**EXERCISE DETAILS**
Below is a block of entries, which should be copied verbatim apart from the pictures.

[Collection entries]
-------

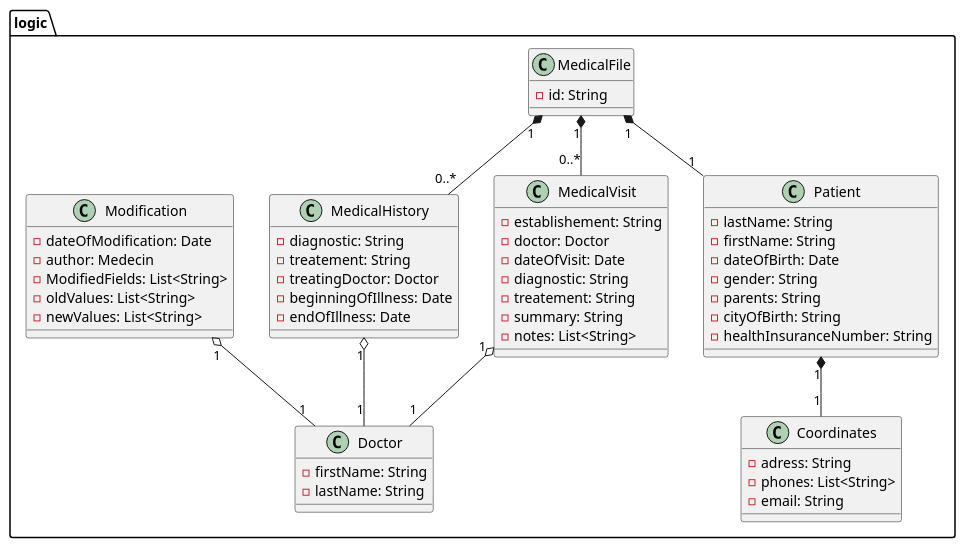
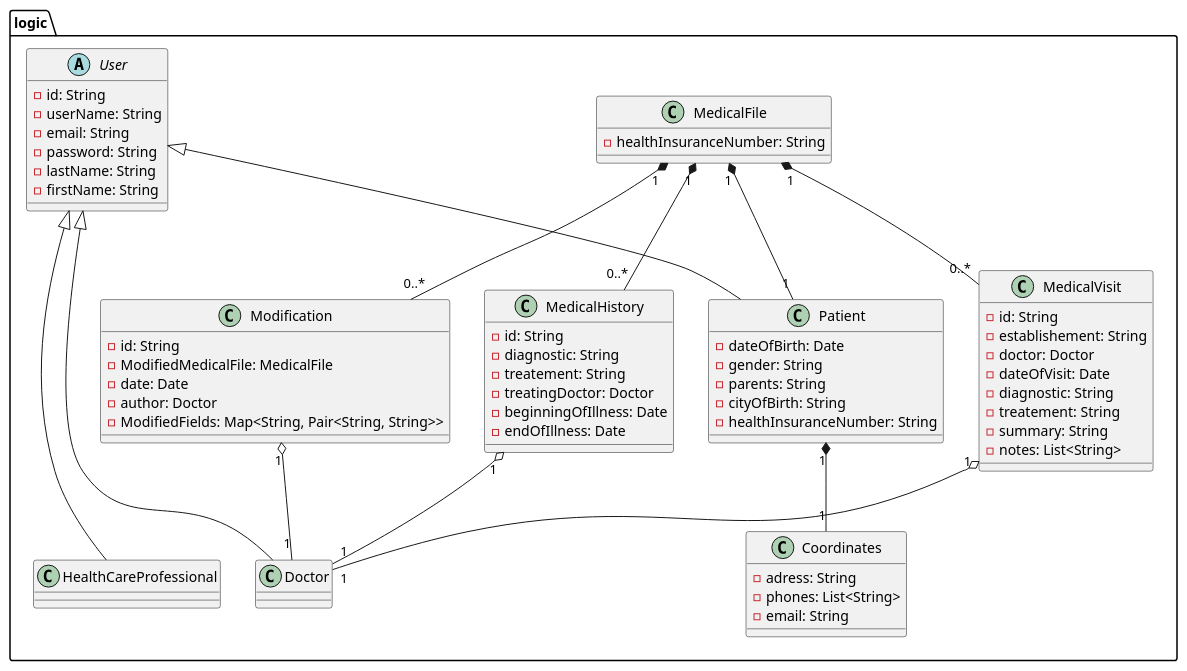
Before and after one commit to KevenJAntenor/Quebec-Centralized-Medical-Record-System: the diagram in plantUml/class-logic.puml, drawn with PlantUML.

Commit message:
Modify class diag

```diff
--- a/plantUml/class-logic.puml
+++ b/plantUml/class-logic.puml
@@ -1,69 +1,86 @@
 @startuml
 
 package "logic"{
 
-class Patient {
-  -lastName: String
-  -firstName: String
-  -dateOfBirth: Date
-  -gender: String
-  -parents: String
-  -cityOfBirth: String
-  -healthInsuranceNumber: String
+' User is abstract class
+  abstract class User {
+    -id: String
+    -userName: String
+    -email: String
+    -password: String
+    -lastName: String
+    -firstName: String
+  }
+together{
+  class Patient extends User {
+    -dateOfBirth: Date
+    -gender: String
+    -parents: String
+    -cityOfBirth: String
+    -healthInsuranceNumber: String
+  }
+
+
+  class Coordinates {
+    -adress: String
+    -phones: List<String>
+    -email: String
+  }
+
+  class MedicalFile {
+    -healthInsuranceNumber: String
+  }
+
+  class MedicalHistory {
+    -id: String
+    -diagnostic: String
+    -treatement: String
+    -treatingDoctor: Doctor
+    -beginningOfIllness: Date
+    -endOfIllness: Date
+  }
+
+  class MedicalVisit {
+    -id: String
+    -establishement: String
+    -doctor: Doctor
+    -dateOfVisit: Date
+    -diagnostic: String
+    -treatement: String
+    -summary: String
+    -notes: List<String>
+  }
 }
 
-class Coordinates {
-  -adress: String
-  -phones: List<String>
-  -email: String
+together{
+  class Doctor extends User {
+  }
+
+  class HealthCareProfessional extends User {
+  }
 }
 
-class MedicalHistory {
-  -diagnostic: String
-  -treatement: String
-  -treatingDoctor: Doctor
-  -beginningOfIllness: Date
-  -endOfIllness: Date
+  class Modification {
+    -id: String
+    -ModifiedMedicalFile: MedicalFile
+    -date: Date
+    -author: Doctor
+    -ModifiedFields: Map<String, Pair<String, String>>
+  }
 }
 
-class MedicalVisit {
-  -establishement: String
-  -doctor: Doctor
-  -dateOfVisit: Date
-  -diagnostic: String
-  -treatement: String
-  -summary: String
-  -notes: List<String>
-}
 
-class MedicalFile {
-  -id: String
-}
-
-class Doctor {
-  -firstName: String
-  -lastName: String
-}
-
-class Modification {
-  -dateOfModification: Date
-  -author: Medecin
-  -ModifiedFields: List<String>
-  -oldValues: List<String>
-  -newValues: List<String>
-}
-}
-
-' medical file has a patient and a list of medical visits and medical history
 Patient "1" *-- "1" Coordinates
 
 MedicalFile "1" *-- "1" Patient
 MedicalFile "1" *-- "0..*" MedicalVisit
 MedicalFile "1" *-- "0..*" MedicalHistory
 
 MedicalVisit "1" o-- "1" Doctor
 MedicalHistory "1" o-- "1" Doctor
 Modification "1" o-- "1" Doctor
 
+MedicalFile "1" *-- "0..*" Modification
+
 
 @enduml
```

-------

**EXERCISE RESPONSE**
Before and after one commit to KevenJAntenor/Quebec-Centralized-Medical-Record-System: the diagram in plantUml/class-logic.puml, drawn with PlantUML.

Commit message:
Modify class diag

```diff
--- a/plantUml/class-logic.puml
+++ b/plantUml/class-logic.puml
@@ -1,69 +1,86 @@
 @startuml
 
 package "logic"{
 
-class Patient {
-  -lastName: String
-  -firstName: String
-  -dateOfBirth: Date
-  -gender: String
-  -parents: String
-  -cityOfBirth: String
-  -healthInsuranceNumber: String
+' User is abstract class
+  abstract class User {
+    -id: String
+    -userName: String
+    -email: String
+    -password: String
+    -lastName: String
+    -firstName: String
+  }
+together{
+  class Patient extends User {
+    -dateOfBirth: Date
+    -gender: String
+    -parents: String
+    -cityOfBirth: String
+    -healthInsuranceNumber: String
+  }
+
+
+  class Coordinates {
+    -adress: String
+    -phones: List<String>
+    -email: String
+  }
+
+  class MedicalFile {
+    -healthInsuranceNumber: String
+  }
+
+  class MedicalHistory {
+    -id: String
+    -diagnostic: String
+    -treatement: String
+    -treatingDoctor: Doctor
+    -beginningOfIllness: Date
+    -endOfIllness: Date
+  }
+
+  class MedicalVisit {
+    -id: String
+    -establishement: String
+    -doctor: Doctor
+    -dateOfVisit: Date
+    -diagnostic: String
+    -treatement: String
+    -summary: String
+    -notes: List<String>
+  }
 }
 
-class Coordinates {
-  -adress: String
-  -phones: List<String>
-  -email: String
+together{
+  class Doctor extends User {
+  }
+
+  class HealthCareProfessional extends User {
+  }
 }
 
-class MedicalHistory {
-  -diagnostic: String
-  -treatement: String
-  -treatingDoctor: Doctor
-  -beginningOfIllness: Date
-  -endOfIllness: Date
+  class Modification {
+    -id: String
+    -ModifiedMedicalFile: MedicalFile
+    -date: Date
+    -author: Doctor
+    -ModifiedFields: Map<String, Pair<String, String>>
+  }
 }
 
-class MedicalVisit {
-  -establishement: String
-  -doctor: Doctor
-  -dateOfVisit: Date
-  -diagnostic: String
-  -treatement: String
-  -summary: String
-  -notes: List<String>
-}
 
-class MedicalFile {
-  -id: String
-}
-
-class Doctor {
-  -firstName: String
-  -lastName: String
-}
-
-class Modification {
-  -dateOfModification: Date
-  -author: Medecin
-  -ModifiedFields: List<String>
-  -oldValues: List<String>
-  -newValues: List<String>
-}
-}
-
-' medical file has a patient and a list of medical visits and medical history
 Patient "1" *-- "1" Coordinates
 
 MedicalFile "1" *-- "1" Patient
 MedicalFile "1" *-- "0..*" MedicalVisit
 MedicalFile "1" *-- "0..*" MedicalHistory
 
 MedicalVisit "1" o-- "1" Doctor
 MedicalHistory "1" o-- "1" Doctor
 Modification "1" o-- "1" Doctor
 
+MedicalFile "1" *-- "0..*" Modification
+
 
 @enduml
```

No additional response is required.